Exercise prompt
The lines from the one containing "Generate Report for Handoff" through the final line of the data below must be written out exactly, both included, and nothing more.

Supplied information
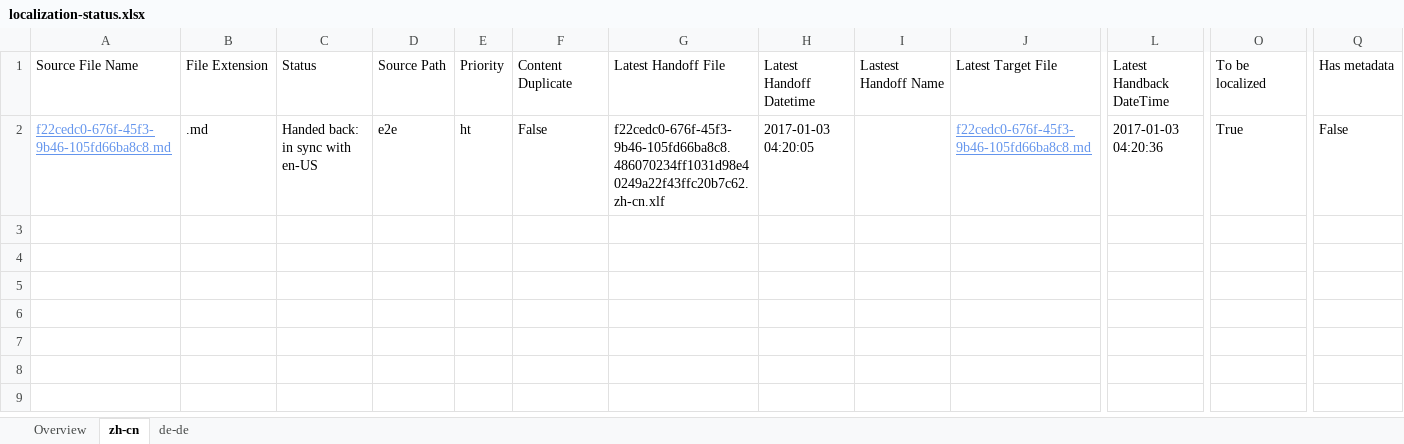
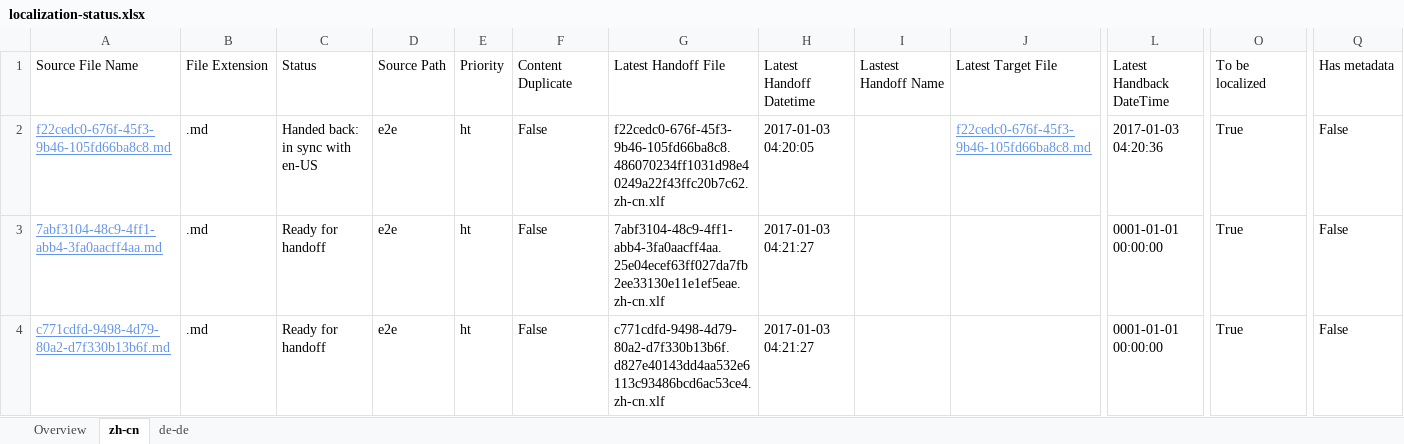
Before and after one commit to OpenLocalizationTestOrg/ol-test1-handback, an Excel workbook: ol-handback/OpenLocalizationTestOrg/ol-test1/ci/localization-status.xlsx, sheet zh-cn, drawn as a sheet; only a part is shown, gaps mark what is left out; values as stored, in another font and other column widths than the file's, no borders; table styles not drawn; rows hold the shown columns only; the diff names each change by its address in the sheet, - before the commit and + after, or states it on an @@ line.

Commit message:
Generate Report for Handoff

```diff
--- a/ol-handback/OpenLocalizationTestOrg/ol-test1/ci/localization-status.xlsx (sheet zh-cn)
+++ b/ol-handback/OpenLocalizationTestOrg/ol-test1/ci/localization-status.xlsx (sheet zh-cn)
+row 3: 7abf3104-48c9-4ff1-abb4-3fa0aacff4aa.md | .md | Ready for handoff | e2e | ht | False | 7abf3104-48c9-4ff1-abb4-3fa0aacff4aa.25e04ecef63ff027da7fb2ee33130e11e1ef5eae.zh-cn.xlf | 2017-01-03 04:21:27 |  |  | 0001-01-01 00:00:00 | True | False
+row 4: c771cdfd-9498-4d79-80a2-d7f330b13b6f.md | .md | Ready for handoff | e2e | ht | False | c771cdfd-9498-4d79-80a2-d7f330b13b6f.d827e40143dd4aa532e6113c93486bcd6ac53ce4.zh-cn.xlf | 2017-01-03 04:21:27 |  |  | 0001-01-01 00:00:00 | True | False
```
Also changed, not shown: sheet de-de, sheet Overview.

Answer
Generate Report for Handoff

```diff
--- a/ol-handback/OpenLocalizationTestOrg/ol-test1/ci/localization-status.xlsx (sheet zh-cn)
+++ b/ol-handback/OpenLocalizationTestOrg/ol-test1/ci/localization-status.xlsx (sheet zh-cn)
+row 3: 7abf3104-48c9-4ff1-abb4-3fa0aacff4aa.md | .md | Ready for handoff | e2e | ht | False | 7abf3104-48c9-4ff1-abb4-3fa0aacff4aa.25e04ecef63ff027da7fb2ee33130e11e1ef5eae.zh-cn.xlf | 2017-01-03 04:21:27 |  |  | 0001-01-01 00:00:00 | True | False
+row 4: c771cdfd-9498-4d79-80a2-d7f330b13b6f.md | .md | Ready for handoff | e2e | ht | False | c771cdfd-9498-4d79-80a2-d7f330b13b6f.d827e40143dd4aa532e6113c93486bcd6ac53ce4.zh-cn.xlf | 2017-01-03 04:21:27 |  |  | 0001-01-01 00:00:00 | True | False
```
Also changed, not shown: sheet de-de, sheet Overview.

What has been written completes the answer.